Excerpts from a dataset
== Segment start ==

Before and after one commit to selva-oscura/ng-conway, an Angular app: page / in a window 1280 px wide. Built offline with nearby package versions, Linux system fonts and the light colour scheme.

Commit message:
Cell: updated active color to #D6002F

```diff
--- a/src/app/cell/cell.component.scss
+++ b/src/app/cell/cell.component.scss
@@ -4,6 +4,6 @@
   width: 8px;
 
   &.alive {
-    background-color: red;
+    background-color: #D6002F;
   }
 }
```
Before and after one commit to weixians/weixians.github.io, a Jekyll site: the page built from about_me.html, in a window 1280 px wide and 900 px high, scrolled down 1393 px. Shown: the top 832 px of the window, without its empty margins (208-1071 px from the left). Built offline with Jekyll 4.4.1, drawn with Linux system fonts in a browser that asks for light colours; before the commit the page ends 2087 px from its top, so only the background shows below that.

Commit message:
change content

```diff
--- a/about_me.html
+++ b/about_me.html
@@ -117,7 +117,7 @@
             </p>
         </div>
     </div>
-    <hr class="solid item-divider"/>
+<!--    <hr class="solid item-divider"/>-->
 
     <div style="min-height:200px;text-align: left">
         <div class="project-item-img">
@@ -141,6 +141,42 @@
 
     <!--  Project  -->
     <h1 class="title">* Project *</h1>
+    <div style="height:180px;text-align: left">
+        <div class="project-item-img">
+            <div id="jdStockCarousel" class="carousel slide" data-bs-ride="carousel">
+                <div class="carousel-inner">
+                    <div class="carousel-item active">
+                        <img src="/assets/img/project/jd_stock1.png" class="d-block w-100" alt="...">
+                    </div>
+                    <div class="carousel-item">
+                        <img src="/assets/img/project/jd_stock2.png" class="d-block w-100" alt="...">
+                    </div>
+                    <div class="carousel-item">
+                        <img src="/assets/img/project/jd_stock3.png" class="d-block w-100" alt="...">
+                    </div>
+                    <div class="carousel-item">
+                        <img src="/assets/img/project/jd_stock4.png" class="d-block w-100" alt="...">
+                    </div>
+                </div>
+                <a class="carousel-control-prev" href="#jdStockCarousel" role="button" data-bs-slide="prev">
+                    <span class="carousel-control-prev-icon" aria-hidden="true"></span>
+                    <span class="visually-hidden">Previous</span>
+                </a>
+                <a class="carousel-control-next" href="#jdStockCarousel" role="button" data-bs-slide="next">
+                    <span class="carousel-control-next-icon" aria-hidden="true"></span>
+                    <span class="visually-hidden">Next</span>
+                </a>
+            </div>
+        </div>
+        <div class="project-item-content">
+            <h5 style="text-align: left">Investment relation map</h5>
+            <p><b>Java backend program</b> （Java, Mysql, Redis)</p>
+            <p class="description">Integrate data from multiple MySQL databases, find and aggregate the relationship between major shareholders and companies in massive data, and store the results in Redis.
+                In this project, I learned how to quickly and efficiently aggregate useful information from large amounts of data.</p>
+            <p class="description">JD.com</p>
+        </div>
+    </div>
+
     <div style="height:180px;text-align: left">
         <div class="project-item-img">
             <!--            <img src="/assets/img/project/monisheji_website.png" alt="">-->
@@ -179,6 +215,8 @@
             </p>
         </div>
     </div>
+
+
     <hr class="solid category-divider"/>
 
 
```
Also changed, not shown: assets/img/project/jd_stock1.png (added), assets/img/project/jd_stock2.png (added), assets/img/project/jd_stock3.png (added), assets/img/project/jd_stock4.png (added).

== Segment end ==

> _YOUR OBJECTIVE_:
Whenever the word "item" shows up in a line above, copy that line.

> _TASK RESULT_:
-    <hr class="solid item-divider"/>
+<!--    <hr class="solid item-divider"/>-->
         <div class="project-item-img">
+        <div class="project-item-img">
+                    <div class="carousel-item active">
+                    <div class="carousel-item">
+                    <div class="carousel-item">
+                    <div class="carousel-item">
+        <div class="project-item-content">
         <div class="project-item-img">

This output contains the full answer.